New figures show Ontario’s greenhouse gas emissions jumped for a second straight year, following a pandemic-induced plunge, and have risen back to the level they were before Premier Doug Ford’s government came to power. 

The figures come from the annual national inventory of emissions, which reveals sources of carbon dioxide (CO2) and other greenhouse gases across all provinces and all sectors, including industry, transportation and buildings.    

The report shows Ontario produced 157 megatonnes of carbon emissions in 2022. That’s up 5.7 per cent from 2020, when pandemic restrictions triggered a sharp drop in commuting, and Ontario’s greenhouse gas emissions dropped to the lowest level since tracking began in 1990. 

Gideon Forman, climate change  and transportation policy analyst for the David Suzuki Foundation, calls the increase worrisome.   

“Right at the very moment when we’re supposed to be reducing our emissions, they’re going up in Ontario, and they’re going up by millions of tonnes of carbon pollution,” Forman said in an interview. 

Ontario’s 2022 emissions were nearly equivalent to the province’s output of 158 megatonnes in 2017. That was the first year of the previous Liberal government’s cap and trade program, which Ford’s Progressive Conservatives scrapped just days after taking office.  

The Ford government’s current target is to reduce Ontario’s annual emissions to 144 megatonnes by 2030.

“If Ontario continues on the trajectory it’s currently on, we’re not going to make our 2030 targets,” said Forman. 

CBC News asked for an interview Thursday with Environment Minister Andrea Khanjin, but officials said she was not available.

In an email, Khanjin’s spokesperson Corey Michaels said the government’s plan to reduce emissions is working. 

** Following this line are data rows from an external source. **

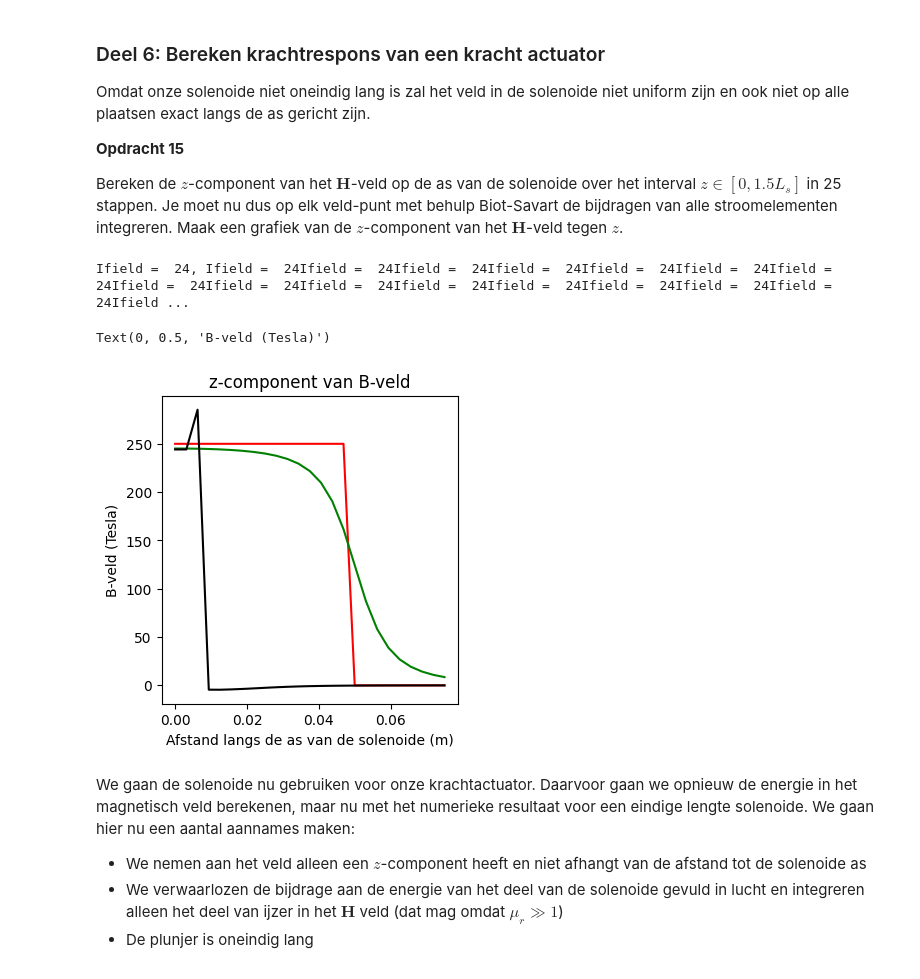
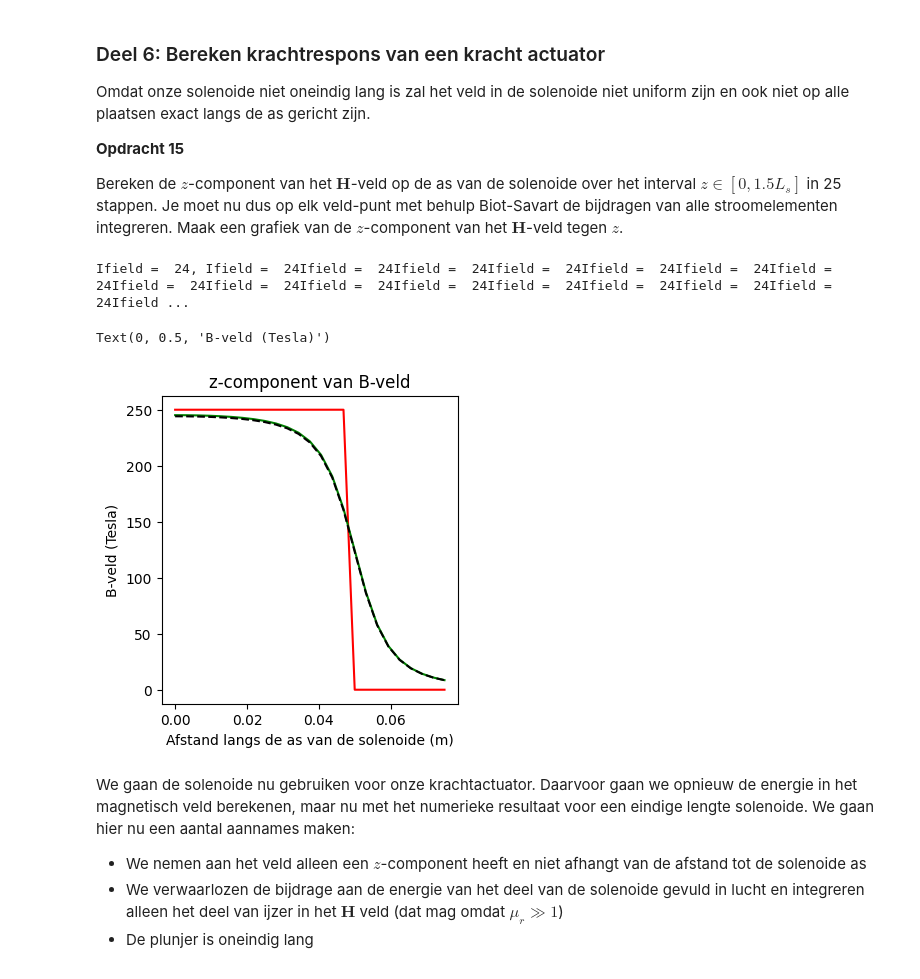
Before and after one commit to DRoelse/Daniel-Def-D, a Jupyter notebook: DigitaleOntwerpopdrachten/1CondensatorOpdracht/2KrachtactuatorOpdracht/KrachtactuatorOpdracht.ipynb, the cells around one changed output. Drawn from its saved outputs; the diff is of its cells as text; code cells hidden in the pictures.

```diff
--- a/DigitaleOntwerpopdrachten/1CondensatorOpdracht/2KrachtactuatorOpdracht/KrachtactuatorOpdracht.ipynb
+++ b/DigitaleOntwerpopdrachten/1CondensatorOpdracht/2KrachtactuatorOpdracht/KrachtactuatorOpdracht.ipynb
@@ -414,40 +414,40 @@ H_ax = np.zeros((n_ax,1))
 for i_field in range(n_ax):
     print(f"\rIfield =  {i_field}", end=", ") # Print welk element van het veld nu berekend wordt.
 
-    r_field = z_ax[i_field]
+    r_field = np.array([0.0,0.0,z_ax[i_field]])
 
     Hsimulated=np.array([0,0,0], dtype='float64')
     for i in range(len(z)-1):
         dx = x[i+1]-x[i]
         dy = y[i+1]-y[i]
         dz = z[i+1]-z[i]
         dl = np.array([dx, dy, dz])
         r_source = np.array([x[i], y[i], z[i]])
 
         Hsimulated += field_current_element(r_field, r_source, dl)
         print(f"Ifield =  {i_field}", end="")
 
     # selecting the z-component
     H_ax[i_field,0]=Hsimulated[2]
 
 H_veld_ideaal=analytical_answer*np.ones(n_ax)*(1.0*(z_ax < L_sol/2))
 
 # dit is nog een aardige analytische uitdrukking die je kan uitrekenen voor de z-component op de as van een solenoide met eindige lengte
 H_veld_analytisch=(N*I/L_sol/2)*((L_sol/2-z_ax)/np.sqrt((z_ax- L_sol/2)**2 + r_sol**2)+(L_sol/2+z_ax)/np.sqrt((z_ax+ L_sol/2)**2 + r_sol**2))
 
 plt.figure(figsize=[13,4])
 plt.subplot(131)
 plt.title('z-component van B-veld')
 plt.plot(z_ax, H_veld_ideaal, '-r', label='ideaal')
 plt.plot(z_ax, H_veld_analytisch, '-g', label='analytisch')
-plt.plot(z_ax, H_ax, '-k', label='simulatie')
+plt.plot(z_ax, H_ax, '--k', label='simulatie')
 #plt.legend()
 plt.xlabel('Afstand langs de as van de solenoide (m)')
 plt.ylabel('B-veld (Tesla)')
 # %% [output]
 Ifield =  24, Ifield =  24Ifield =  24Ifield =  24Ifield =  24Ifield =  24Ifield =  24Ifield =  24Ifield =  24Ifield =  24Ifield =  24Ifield =  24Ifield =  24Ifield =  24Ifield =  24Ifield =  24Ifield ...
 Text(0, 0.5, 'B-veld (Tesla)')
-[figure, old version]
+[figure, new version]
 # %% [markdown]
 We gaan de solenoide nu gebruiken voor onze krachtactuator. Daarvoor gaan we opnieuw de energie in het magnetisch veld berekenen, maar nu met het numerieke resultaat voor een eindige lengte solenoide. We gaan hier nu een aantal aannames maken:
 * We nemen aan het veld alleen een $z$-component heeft en niet afhangt van de afstand tot de solenoide as
```
Also changed, not shown: parts of 2 cells of this notebook.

“We’ll continue building on this success by making Ontario a global leader in electric vehicles and investing in clean steel production, which will reduce emissions by the same amount as taking two million cars off the road,” Michaels said.

The steel industry — with hundreds of millions of dollars in support from the federal and provincial governments — is aiming to switch from coal-fired to electric-powered furnaces, a move that is expected to be Ontario’s biggest source of emission reductions this decade.  

Buildings in the Hamilton Harbour industrial sector
Despite Premier Doug Ford’s opposition to the federal carbon tax, Ontario does impose a carbon price on large industrial emitters. (Ed Middleton/CBC News)

The report lists emissions from every major industrial facility in the country, and it shows the three biggest emitters in Ontario are steel plants. 

ArcelorMittal Dofasco in Hamilton, Algoma Steel in Sault Ste. Marie and Stelco Inc.’s Lake Erie plant in Haldimand County accounted for 11.6 megatonnes of emissions collectively in 2022, the report showed. 

“We’ve proven you can protect the environment without a costly, job-killing carbon tax,” Michaels added in the emailed statement.

Ontario actually has a carbon tax of its own, imposed on the biggest industrial emitters. 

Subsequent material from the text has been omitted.